- Opening Delimiter -

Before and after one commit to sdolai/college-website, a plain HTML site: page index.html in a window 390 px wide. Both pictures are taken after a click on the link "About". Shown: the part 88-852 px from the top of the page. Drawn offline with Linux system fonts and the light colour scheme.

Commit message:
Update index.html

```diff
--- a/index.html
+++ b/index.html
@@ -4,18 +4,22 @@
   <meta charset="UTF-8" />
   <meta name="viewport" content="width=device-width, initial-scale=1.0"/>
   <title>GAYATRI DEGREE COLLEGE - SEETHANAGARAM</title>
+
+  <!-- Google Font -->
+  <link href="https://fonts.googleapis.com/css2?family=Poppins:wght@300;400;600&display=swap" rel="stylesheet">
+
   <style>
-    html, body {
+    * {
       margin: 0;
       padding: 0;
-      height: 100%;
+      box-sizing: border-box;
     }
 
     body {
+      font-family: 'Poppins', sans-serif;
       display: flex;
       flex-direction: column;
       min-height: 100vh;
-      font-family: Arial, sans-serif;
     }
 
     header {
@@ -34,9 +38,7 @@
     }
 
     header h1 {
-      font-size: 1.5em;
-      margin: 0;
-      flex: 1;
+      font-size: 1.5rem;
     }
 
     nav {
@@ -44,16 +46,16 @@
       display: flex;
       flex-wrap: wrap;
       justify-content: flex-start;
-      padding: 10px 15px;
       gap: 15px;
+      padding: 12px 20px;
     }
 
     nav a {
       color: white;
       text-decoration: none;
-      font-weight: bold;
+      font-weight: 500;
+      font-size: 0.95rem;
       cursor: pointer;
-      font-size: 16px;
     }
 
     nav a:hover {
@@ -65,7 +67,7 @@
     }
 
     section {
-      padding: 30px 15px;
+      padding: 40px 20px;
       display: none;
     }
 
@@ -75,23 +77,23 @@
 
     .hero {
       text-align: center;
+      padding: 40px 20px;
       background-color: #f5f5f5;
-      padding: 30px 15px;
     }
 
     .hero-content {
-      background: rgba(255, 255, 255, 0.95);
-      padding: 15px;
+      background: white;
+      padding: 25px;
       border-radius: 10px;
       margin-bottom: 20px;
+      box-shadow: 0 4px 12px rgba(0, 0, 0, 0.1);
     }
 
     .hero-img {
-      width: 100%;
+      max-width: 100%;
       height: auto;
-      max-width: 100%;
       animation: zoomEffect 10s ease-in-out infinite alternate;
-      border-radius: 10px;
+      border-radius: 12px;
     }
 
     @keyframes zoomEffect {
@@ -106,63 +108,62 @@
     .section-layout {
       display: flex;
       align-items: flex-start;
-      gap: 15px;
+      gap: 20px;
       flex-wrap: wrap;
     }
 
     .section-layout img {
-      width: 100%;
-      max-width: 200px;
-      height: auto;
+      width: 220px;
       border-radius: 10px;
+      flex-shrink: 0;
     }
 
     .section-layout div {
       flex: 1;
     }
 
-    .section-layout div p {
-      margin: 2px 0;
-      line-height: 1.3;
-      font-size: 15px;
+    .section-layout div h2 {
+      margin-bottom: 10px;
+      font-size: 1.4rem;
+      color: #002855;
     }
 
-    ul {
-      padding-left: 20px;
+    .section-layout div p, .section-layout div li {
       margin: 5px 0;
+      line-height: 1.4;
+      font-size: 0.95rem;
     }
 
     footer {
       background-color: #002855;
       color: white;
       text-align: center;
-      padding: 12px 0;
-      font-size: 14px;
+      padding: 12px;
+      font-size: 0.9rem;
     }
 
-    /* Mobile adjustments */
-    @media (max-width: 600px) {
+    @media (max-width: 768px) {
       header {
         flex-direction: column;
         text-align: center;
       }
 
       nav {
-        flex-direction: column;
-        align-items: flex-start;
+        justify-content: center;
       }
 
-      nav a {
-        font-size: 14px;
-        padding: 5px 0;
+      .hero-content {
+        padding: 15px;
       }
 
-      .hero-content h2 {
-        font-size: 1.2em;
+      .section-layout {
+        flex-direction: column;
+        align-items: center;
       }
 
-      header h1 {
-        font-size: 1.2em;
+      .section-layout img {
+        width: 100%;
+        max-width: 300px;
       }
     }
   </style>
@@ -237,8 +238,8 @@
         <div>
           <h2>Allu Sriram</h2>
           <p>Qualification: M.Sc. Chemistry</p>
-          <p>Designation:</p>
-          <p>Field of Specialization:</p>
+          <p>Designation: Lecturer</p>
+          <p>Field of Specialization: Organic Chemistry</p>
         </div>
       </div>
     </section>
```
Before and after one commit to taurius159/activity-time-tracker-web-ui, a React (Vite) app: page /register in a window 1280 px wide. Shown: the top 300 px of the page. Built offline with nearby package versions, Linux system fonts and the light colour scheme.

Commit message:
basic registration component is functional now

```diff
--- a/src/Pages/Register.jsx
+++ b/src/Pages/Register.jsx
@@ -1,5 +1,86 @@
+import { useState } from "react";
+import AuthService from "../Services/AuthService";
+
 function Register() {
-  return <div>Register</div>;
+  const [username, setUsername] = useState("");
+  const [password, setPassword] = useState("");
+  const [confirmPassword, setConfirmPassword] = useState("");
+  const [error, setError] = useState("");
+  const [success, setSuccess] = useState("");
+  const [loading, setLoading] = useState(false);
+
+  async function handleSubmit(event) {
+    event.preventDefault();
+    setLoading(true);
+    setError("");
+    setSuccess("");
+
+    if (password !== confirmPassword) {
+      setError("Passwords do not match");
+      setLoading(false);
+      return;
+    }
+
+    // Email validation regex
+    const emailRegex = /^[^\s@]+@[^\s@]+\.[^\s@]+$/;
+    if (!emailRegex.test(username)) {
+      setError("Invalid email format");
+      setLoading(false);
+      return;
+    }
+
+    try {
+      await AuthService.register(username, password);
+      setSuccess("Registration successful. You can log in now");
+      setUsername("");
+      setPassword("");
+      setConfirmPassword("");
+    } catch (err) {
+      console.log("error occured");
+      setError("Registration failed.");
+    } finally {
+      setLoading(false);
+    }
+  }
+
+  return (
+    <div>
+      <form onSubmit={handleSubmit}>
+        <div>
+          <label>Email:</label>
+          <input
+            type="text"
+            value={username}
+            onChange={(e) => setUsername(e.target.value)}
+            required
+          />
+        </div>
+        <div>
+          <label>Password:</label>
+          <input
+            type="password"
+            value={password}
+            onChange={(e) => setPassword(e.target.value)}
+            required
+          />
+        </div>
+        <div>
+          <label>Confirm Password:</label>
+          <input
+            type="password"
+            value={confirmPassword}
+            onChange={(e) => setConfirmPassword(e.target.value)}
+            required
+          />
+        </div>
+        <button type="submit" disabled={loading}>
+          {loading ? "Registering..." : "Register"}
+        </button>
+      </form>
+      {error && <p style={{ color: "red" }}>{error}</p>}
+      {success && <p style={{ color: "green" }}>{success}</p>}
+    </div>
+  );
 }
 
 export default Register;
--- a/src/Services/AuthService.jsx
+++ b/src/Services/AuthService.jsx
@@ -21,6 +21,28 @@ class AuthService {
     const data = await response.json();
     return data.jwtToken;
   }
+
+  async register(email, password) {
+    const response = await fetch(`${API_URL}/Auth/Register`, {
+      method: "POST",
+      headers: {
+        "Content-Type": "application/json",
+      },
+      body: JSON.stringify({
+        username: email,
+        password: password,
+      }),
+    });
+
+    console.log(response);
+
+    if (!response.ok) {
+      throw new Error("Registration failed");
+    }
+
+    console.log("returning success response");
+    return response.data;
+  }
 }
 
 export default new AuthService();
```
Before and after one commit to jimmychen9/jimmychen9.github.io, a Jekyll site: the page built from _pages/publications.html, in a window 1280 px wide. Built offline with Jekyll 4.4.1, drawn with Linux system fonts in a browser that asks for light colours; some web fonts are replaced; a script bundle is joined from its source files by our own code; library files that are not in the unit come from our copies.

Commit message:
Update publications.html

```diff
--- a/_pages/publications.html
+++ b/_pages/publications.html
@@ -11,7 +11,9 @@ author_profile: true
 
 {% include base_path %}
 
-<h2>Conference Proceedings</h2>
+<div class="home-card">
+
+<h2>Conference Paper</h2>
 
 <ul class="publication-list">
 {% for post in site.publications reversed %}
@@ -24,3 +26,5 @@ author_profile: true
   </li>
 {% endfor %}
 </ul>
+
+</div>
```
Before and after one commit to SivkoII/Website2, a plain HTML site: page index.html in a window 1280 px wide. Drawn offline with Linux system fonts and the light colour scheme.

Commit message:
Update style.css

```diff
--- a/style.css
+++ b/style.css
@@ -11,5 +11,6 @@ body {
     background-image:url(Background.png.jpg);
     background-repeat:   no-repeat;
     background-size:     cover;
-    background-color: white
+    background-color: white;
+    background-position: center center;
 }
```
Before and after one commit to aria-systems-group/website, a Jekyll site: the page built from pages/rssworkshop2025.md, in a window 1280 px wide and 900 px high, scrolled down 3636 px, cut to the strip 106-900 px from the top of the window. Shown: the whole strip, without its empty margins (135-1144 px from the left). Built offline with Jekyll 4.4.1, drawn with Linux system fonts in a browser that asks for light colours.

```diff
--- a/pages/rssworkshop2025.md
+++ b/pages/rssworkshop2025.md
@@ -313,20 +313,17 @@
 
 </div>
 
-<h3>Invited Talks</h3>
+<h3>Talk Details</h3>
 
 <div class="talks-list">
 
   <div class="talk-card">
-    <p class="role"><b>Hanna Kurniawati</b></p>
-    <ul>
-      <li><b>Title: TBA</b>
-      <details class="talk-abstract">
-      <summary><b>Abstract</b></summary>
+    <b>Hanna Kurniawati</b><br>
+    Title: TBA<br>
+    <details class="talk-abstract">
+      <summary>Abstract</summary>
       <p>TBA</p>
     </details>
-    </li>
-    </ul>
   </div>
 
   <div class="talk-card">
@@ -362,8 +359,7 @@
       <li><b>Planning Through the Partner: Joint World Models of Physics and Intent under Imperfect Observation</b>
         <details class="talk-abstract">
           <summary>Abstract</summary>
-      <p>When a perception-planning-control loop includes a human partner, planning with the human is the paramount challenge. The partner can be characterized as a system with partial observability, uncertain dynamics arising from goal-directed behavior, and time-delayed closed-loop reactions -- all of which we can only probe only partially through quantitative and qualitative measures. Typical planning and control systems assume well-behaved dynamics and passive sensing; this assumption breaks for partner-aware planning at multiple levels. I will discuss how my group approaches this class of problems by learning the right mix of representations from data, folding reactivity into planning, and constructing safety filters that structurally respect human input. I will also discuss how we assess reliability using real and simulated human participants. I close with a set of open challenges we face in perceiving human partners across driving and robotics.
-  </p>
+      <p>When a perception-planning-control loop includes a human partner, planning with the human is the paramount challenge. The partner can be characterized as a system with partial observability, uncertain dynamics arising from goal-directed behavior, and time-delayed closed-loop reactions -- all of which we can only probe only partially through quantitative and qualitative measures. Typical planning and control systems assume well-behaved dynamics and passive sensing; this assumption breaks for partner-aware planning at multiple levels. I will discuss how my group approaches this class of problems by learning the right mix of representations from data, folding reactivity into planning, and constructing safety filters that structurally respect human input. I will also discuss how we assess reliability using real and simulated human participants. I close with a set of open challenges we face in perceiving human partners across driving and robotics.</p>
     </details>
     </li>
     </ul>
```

- Closing Delimiter -

## What you are asked to do
In the records, find every line that has the string "layout" and copy it.

## Your solution
     .section-layout {
     .section-layout img {
     .section-layout div {
-    .section-layout div p {
+    .section-layout div h2 {
+    .section-layout div p, .section-layout div li {
+      .section-layout {
+      .section-layout img {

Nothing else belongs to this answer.